For me, the point of spiritual practice is to keep working and playing the relative and ultimate until they are inseparable. Until I really know, and live from the knowing, that it's folly to try to separate myself from my experience so I can grasp a Fantasy.
Well, while I'm here I'll
do the work --
and what's the work?
To ease the pain of living.
Everything else, drunken
~ Allen Ginsberg, Memory Gardens
The paramitas, taking and sending, the compassionate embracing of my own and others’ foibles -- all of these bring me back to the real (the relative) and away from the fantasy of an ultimate experience (usually, depending on the day’s proclivities, some version of calm, clarity, bliss, or power).
Even the practice of insight into emptiness, properly cultivated, doesn’t degenerate into trying to experience Ultimate Emptiness. There is no such Thing as Emptiness (click here for a blog post on that can of worms).
Every thing (experience) is simply empty of being a Permanent Happy Self -- and, at the same time, and just as important -- every thing (experience) is still a thing (experience) to be dealt with. The more I struggle with something, the more in my face it seems to get -- and that gets me embroiled in drama. But if I tell myself something isn’t real, I fall out of touch with what’s happening -- and that can get me killed.
The worldly mistake is naively believing everything I see and feel and think: someone looks or sounds to me like a jerk so I react accordingly. The religious mistake is condemning the relative and elevating some Ultimate: I so love calm, bliss, and clarity that I try to make them permanent states. Both mistakes exacerbate the split that results in suffering.
Whenever I start to idealize (idolize) a particular experience or idea, I’ve fallen into the ultimate trap. Whenever I grasp after or despair of ordinary experience, I’ve fallen into the relative trap.

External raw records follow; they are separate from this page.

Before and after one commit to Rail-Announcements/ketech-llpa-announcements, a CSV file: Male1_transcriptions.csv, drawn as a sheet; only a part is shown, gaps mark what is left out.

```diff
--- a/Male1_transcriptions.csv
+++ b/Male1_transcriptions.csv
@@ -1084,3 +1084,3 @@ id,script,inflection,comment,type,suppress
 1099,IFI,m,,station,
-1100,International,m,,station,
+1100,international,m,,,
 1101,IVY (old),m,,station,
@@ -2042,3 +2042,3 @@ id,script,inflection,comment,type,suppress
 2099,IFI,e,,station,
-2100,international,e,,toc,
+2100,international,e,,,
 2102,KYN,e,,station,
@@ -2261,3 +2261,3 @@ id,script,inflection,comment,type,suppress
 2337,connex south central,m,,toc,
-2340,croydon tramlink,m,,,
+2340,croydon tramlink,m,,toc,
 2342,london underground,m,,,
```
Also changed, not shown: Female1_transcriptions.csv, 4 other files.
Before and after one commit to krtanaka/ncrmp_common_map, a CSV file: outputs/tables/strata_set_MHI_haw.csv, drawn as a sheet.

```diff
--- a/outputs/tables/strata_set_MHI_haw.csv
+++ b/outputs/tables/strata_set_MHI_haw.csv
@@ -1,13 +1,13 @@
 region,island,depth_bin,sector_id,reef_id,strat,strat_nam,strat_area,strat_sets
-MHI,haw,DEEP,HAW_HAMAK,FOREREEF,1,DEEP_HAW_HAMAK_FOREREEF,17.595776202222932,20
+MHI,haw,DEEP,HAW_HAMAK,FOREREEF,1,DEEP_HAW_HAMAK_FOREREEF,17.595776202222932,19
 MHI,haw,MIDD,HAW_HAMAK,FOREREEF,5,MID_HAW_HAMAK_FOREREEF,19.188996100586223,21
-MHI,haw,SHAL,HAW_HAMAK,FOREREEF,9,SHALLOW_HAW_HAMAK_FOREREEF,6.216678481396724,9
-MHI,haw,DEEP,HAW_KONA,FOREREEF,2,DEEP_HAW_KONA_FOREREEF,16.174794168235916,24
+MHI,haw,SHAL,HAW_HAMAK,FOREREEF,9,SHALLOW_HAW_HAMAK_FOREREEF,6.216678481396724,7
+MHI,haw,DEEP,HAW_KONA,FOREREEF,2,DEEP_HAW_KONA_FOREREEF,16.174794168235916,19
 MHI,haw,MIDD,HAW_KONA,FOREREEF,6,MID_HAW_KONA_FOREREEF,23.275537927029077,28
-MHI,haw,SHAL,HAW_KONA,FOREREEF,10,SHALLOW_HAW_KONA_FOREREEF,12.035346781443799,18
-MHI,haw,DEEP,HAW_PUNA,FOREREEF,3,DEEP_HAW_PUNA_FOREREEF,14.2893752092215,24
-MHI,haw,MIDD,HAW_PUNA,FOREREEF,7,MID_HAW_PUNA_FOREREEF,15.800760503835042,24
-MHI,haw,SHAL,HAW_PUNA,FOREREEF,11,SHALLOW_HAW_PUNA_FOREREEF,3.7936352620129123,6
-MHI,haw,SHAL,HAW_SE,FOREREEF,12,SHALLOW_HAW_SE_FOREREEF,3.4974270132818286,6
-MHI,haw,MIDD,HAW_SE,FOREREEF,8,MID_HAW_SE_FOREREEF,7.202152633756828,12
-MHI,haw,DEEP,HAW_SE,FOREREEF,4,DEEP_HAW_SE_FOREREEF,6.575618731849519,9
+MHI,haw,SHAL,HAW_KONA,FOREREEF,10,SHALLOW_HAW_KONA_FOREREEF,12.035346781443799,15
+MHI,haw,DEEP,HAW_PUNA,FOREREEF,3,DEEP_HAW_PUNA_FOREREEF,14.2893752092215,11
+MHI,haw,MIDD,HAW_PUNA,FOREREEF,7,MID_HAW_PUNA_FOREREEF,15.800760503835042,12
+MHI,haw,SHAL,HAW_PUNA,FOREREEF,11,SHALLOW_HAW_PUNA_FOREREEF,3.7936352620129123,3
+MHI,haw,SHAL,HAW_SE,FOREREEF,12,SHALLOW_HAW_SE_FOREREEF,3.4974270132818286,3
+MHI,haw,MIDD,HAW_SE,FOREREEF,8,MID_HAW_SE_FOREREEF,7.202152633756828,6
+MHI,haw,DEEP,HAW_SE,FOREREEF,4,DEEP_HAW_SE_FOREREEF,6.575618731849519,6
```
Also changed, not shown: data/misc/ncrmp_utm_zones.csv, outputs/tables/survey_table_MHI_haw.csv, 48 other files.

The only ultimate is that everything is relative. A statue is just a chunk of wood, and a person is just an animal, but bowing before them can humble my mind, open my heart, and raise my spirit.
A buddha is someone who’s awake -- awake in experience arising: the gritty, wild sensations, feelings, thoughts, and actions of this world. When I’m awake, knowing what experience is and isn’t, I don’t cling to sad delusions of controlling experience or escaping the world. I don’t want to escape -- this is the pure land. How long does that last? Until I start clinging to something.
Ajahn Chah used to ask meditators if they were suffering. If the answer was “No,” the ajahn would say “Great!” and that was that. If the answer was “Yes,” he’d ask, “What are you clinging to?”
Ultimately, it’s all relative. May all beings be happy, healthy, at ease in their body, at home in the world.